• [Records from a data source]:
▬▬▬▬▬▬
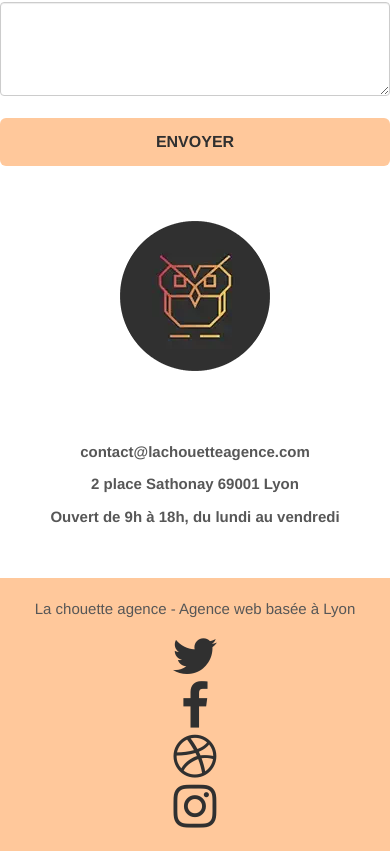
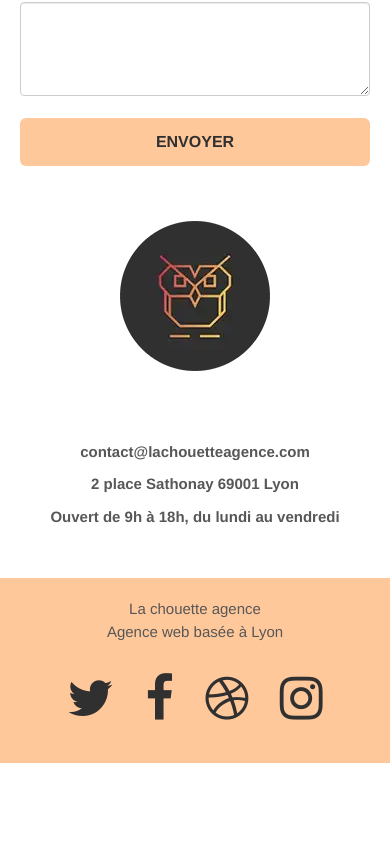
Before and after one commit to hyejinyeo/HyejinYeo_4_16062021, a plain HTML site: page contact.html in a window 390 px wide. Shown: the part 685-1536 px from the top of the page. After the commit the page ends 1448 px from the top, so only its background shows below. Drawn offline with Linux system fonts and the light colour scheme.

Commit message:
Modification: Responsive web

```diff
--- a/contact.html
+++ b/contact.html
@@ -83,7 +83,7 @@
 		</section>
 		<!-- bloc-6 END -->
 		<!-- bloc-7 -->
-		<div class="bloc bgc-white l-bloc" id="bloc-7">
+		<div class="bloc bgc-white l-bloc bloc-responsive" id="bloc-7">
 			<div class="container bloc-lg">
 				<div class="row display-adj">
 					<div class="col-sm-6">
@@ -137,9 +137,10 @@
 				<div class="row">
 					<div class="col-sm-12">
 						<p class="text-center color-contrast">
-							La chouette agence - Agence web basée à Lyon<br>
+							La chouette agence<br>
+							Agence web basée à Lyon<br>
 						</p>
-						<div class="row row-no-gutters social">
+						<div class="row row-no-gutters social footer-dis">
 							<div class="col-sm-3">
 								<div class="text-center">
 									<a class="social" href="https://twitter.com/home?lang=fr" title="twitter" target="_blank"><span class="fa fa-twitter icon-md"></span></a>
--- a/style.css
+++ b/style.css
@@ -919,7 +919,6 @@ h4 {
         position: relative;
     }
     h1,
-    h2,
     h3,
     h4,
     h5,
@@ -928,6 +927,9 @@ h4 {
     #disqus_thread {
         padding-left: 10px!important;
         padding-right: 10px!important;
+    }
+    h2 {
+        padding: 0 30px!important;
     }
     .b-parallax {
         background-attachment: scroll;
@@ -996,10 +998,6 @@ h4 {
     .nav-invert .navbar-toggle {
         float: left;
         margin-left: 10px;
-    }
-    .bloc {
-        padding-left: 0;
-        padding-right: 0;
     }
     .bloc-xxl,
     .bloc-xl,
@@ -1073,3 +1071,31 @@ label {
     text-align: center;
     font-weight: bold;
 }
+
+/*Responsive*/
+@media (max-width: 307px) {
+    .navbar-brand img {
+        width: 180px;
+    }
+}
+@media (max-width: 400px) {
+    h2 {
+        font-size: 18px;
+        line-height: 25px;
+    }
+    #bloc-7 {
+        padding: 0 20px;
+    }
+
+}
+@media (max-width: 767px) {
+    #bloc-8 {
+        padding: 0 20px;
+    }
+}
+.footer-dis {
+    display: flex;
+    flex-direction: row;
+    justify-content: space-around;
+    padding: 20px 0;
+}
```
Also changed, not shown: index.html (+3 -2 lines).
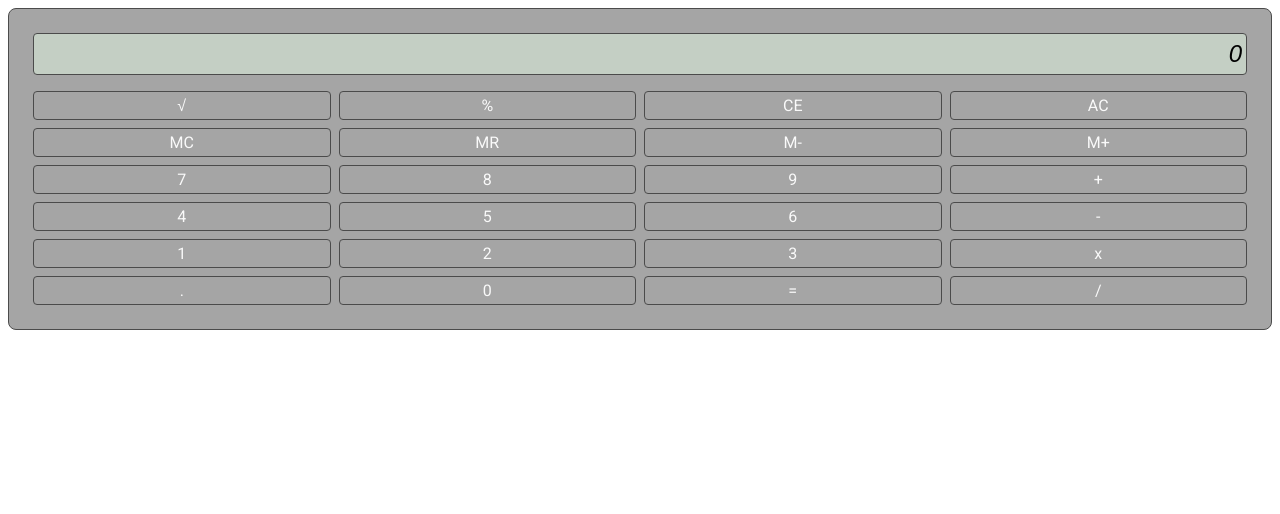
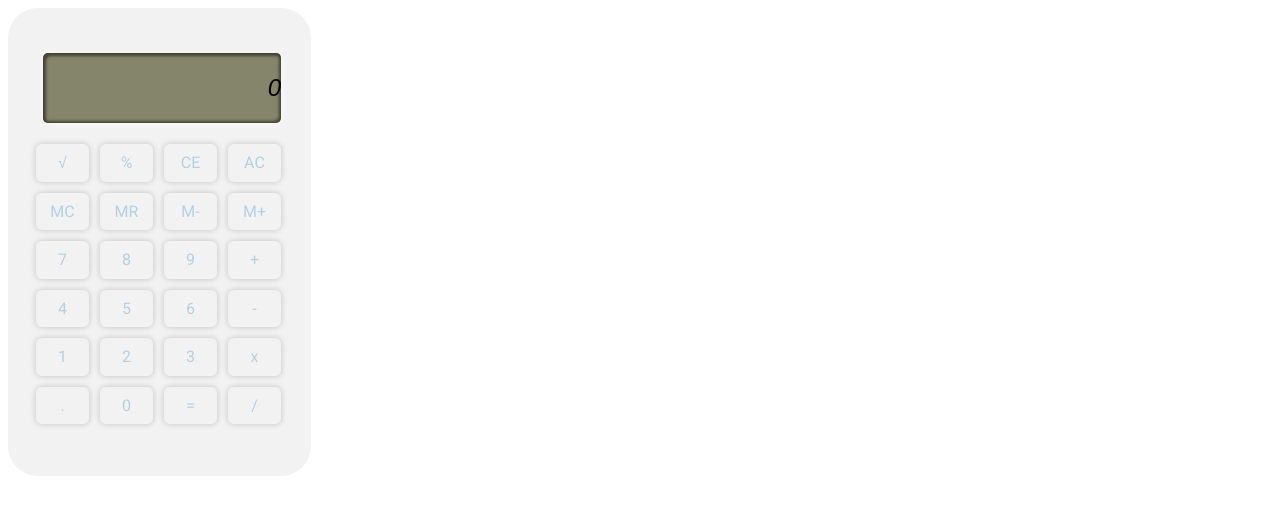
Before and after one commit to joelsyc/joelsyc.github.io, a plain HTML site: page projects/calc/index.html in a window 1280 px wide. Drawn offline with Linux system fonts and the light colour scheme; a web font is replaced by a local one.

Commit message:
Update main.css
* Added style rule for solar panel decoration
* Temporarily set widths and heights to absolute pixel values.

```diff
--- a/projects/calc/styles/main.css
+++ b/projects/calc/styles/main.css
@@ -5,19 +5,29 @@
 }
 
 .wrapper {
-  background-color: var(--surface-color);
-  border: 1px solid var(--outline-color);
-  border-radius: 0.5rem;
-  padding: 0.5rem;
+  background: #F2F2F2;
+  border-radius: 30px;
+  display: -webkit-box;
+  display: -ms-flexbox;
+  display: flex;
+  -webkit-box-orient: vertical;
+  -webkit-box-direction: normal;
+      -ms-flex-direction: column;
+          flex-direction: column;
+  -webkit-box-pack: start;
+      -ms-flex-pack: start;
+          justify-content: flex-start;
+  width: 303px;
 }
 
 .screen {
-  background-color: var(--screen-color);
-  border: 1px solid var(--outline-color);
-  border-radius: 0.25rem;
-  padding: 0.25rem;
-  height: 2rem;
-  margin: 1rem 1rem;
+  background: #85856B;
+  -webkit-box-shadow: -2px -2px 1px #ffffff4a, 2px 2px 4px #ffffff7f, inset 3px 3px 3px #0000007f, inset -2px -2px 3px #0000007f;
+          box-shadow: -2px -2px 1px #ffffff4a, 2px 2px 4px #ffffff7f, inset 3px 3px 3px #0000007f, inset -2px -2px 3px #0000007f;
+  border-radius: 5px;
+  height: 70px;
+  width: 238px;
+  margin: 45px 35px 0 35px;
   display: -webkit-box;
   display: -ms-flexbox;
   display: flex;
@@ -36,21 +46,33 @@
   font-size: 1.5rem;
 }
 
+.solar {
+  background: linear-gradient(91.54deg, #170D0B -1.17%, #3F281A 102.71%);
+  border-radius: 2px;
+  width: 88px;
+  height: 24px;
+  margin: 32px 21px 0 184px;
+}
+
 .keypad {
-  margin: 1rem;
+  margin: 21px 28px 52px 28px;
   display: -ms-grid;
   display: grid;
-  -ms-grid-columns: 1fr 1fr 1fr 1fr;
-      grid-template-columns: 1fr 1fr 1fr 1fr;
-  grid-gap: 0.5rem;
+  -ms-grid-columns: 53px 53px 53px 53px;
+      grid-template-columns: 53px 53px 53px 53px;
+  grid-gap: 11px;
 }
 
 .keypad__key {
   font-family: 'Roboto', sans-serif;
   font-size: 1rem;
-  color: #fafafa;
-  background-color: var(--surface-color);
-  border: 1px solid var(--outline-color);
-  border-radius: 0.25rem;
-  padding: 0.25rem;
+  font-weight: normal;
+  color: #B3D0E5;
+  background: #F2F2F2;
+  -webkit-box-shadow: 0px 0px 6px #00000033;
+          box-shadow: 0px 0px 6px #00000033;
+  border-radius: 6px;
+  border: 0;
+  width: 53px;
+  height: 37.5px;
 }
```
▬▬▬▬▬▬
• [What needs to be done]:
Only lines holding the word "background" belong in the answer; copy all of them from the records.

• [Response to the exercise]:
Before and after one commit to hyejinyeo/HyejinYeo_4_16062021, a plain HTML site: page contact.html in a window 390 px wide. Shown: the part 685-1536 px from the top of the page. After the commit the page ends 1448 px from the top, so only its background shows below. Drawn offline with Linux system fonts and the light colour scheme.
         background-attachment: scroll;
-  background-color: var(--surface-color);
+  background: #F2F2F2;
-  background-color: var(--screen-color);
+  background: #85856B;
+  background: linear-gradient(91.54deg, #170D0B -1.17%, #3F281A 102.71%);
-  background-color: var(--surface-color);
+  background: #F2F2F2;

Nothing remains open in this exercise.